For the listing beneath, state how many lines contain the string "存在一个元素". Give the number by itself.

Segment Start: SUPPLIED ENTRIES

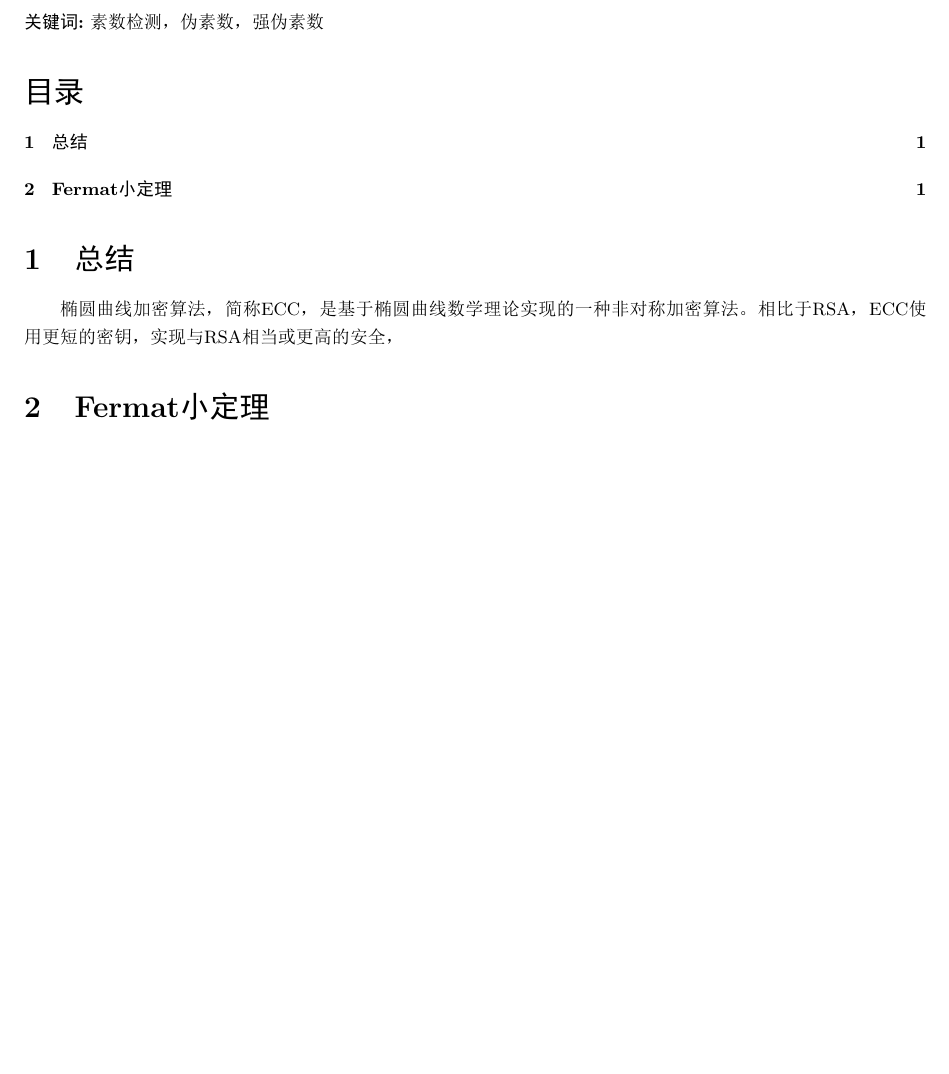
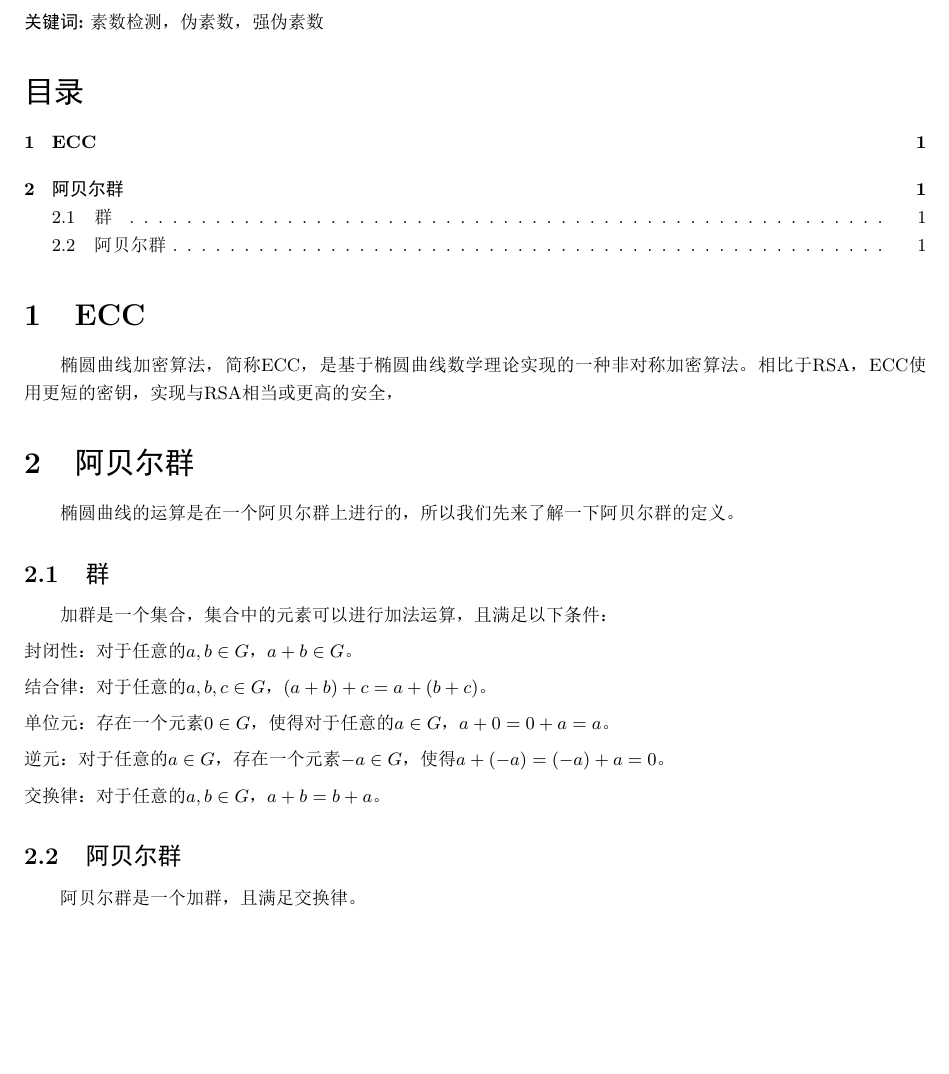
Before and after one commit to A1LinLin1/library, a LaTeX paper (algorithm/LaTeX/test.tex): part of the page before the commit and part of page 1 of 2 after it, cut so that both start at the same text, the shorter picture padded with empty space. The pictures show the PDF file algorithm/LaTeX/test.pdf that the author committed with the source.

Commit message:
git upload

```diff
--- a/algorithm/LaTeX/test.tex
+++ b/algorithm/LaTeX/test.tex
@@ -27,7 +27,20 @@
 \tableofcontents
 \section{ECC}
 椭圆曲线加密算法，简称ECC，是基于椭圆曲线数学理论实现的一种非对称加密算法。相比于RSA，ECC使用更短的密钥，实现与RSA相当或更高的安全，
-\section{Fermat小定理}
+\section{阿贝尔群}
+椭圆曲线的运算是在一个阿贝尔群上进行的，所以我们先来了解一下阿贝尔群的定义。
+\subsection{群}
+加群是一个集合，集合中的元素可以进行加法运算，且满足以下条件：
+\item 1.封闭性：对于任意的$a,b\in G$，有$a+b\in G$。
+\item 2.结合律：对于任意的$a,b,c\in G$，有$(a+b)+c=a+(b+c)$。
+\item 3.单位元：存在一个元素$0\in G$，使得对于任意的$a\in G$，有$a+0=0+a=a$。
+\item 4.逆元：对于任意的$a\in G$，存在一个元素$-a\in G$，使得$a+(-a)=(-a)+a=0$。
+阿贝尔群是一个加群，且满足交换律，即对于任意的$a,b\in G$，有$a+b=b+a$。
+
+
+\subsection{阿贝尔群}
+
+
 
 \begin{thebibliography}{1000}
 
```
Also changed, not shown: algorithm/LaTeX/test.pdf, 6 other files.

Segment End: SUPPLIED ENTRIES

• _THE ANSWER_: 2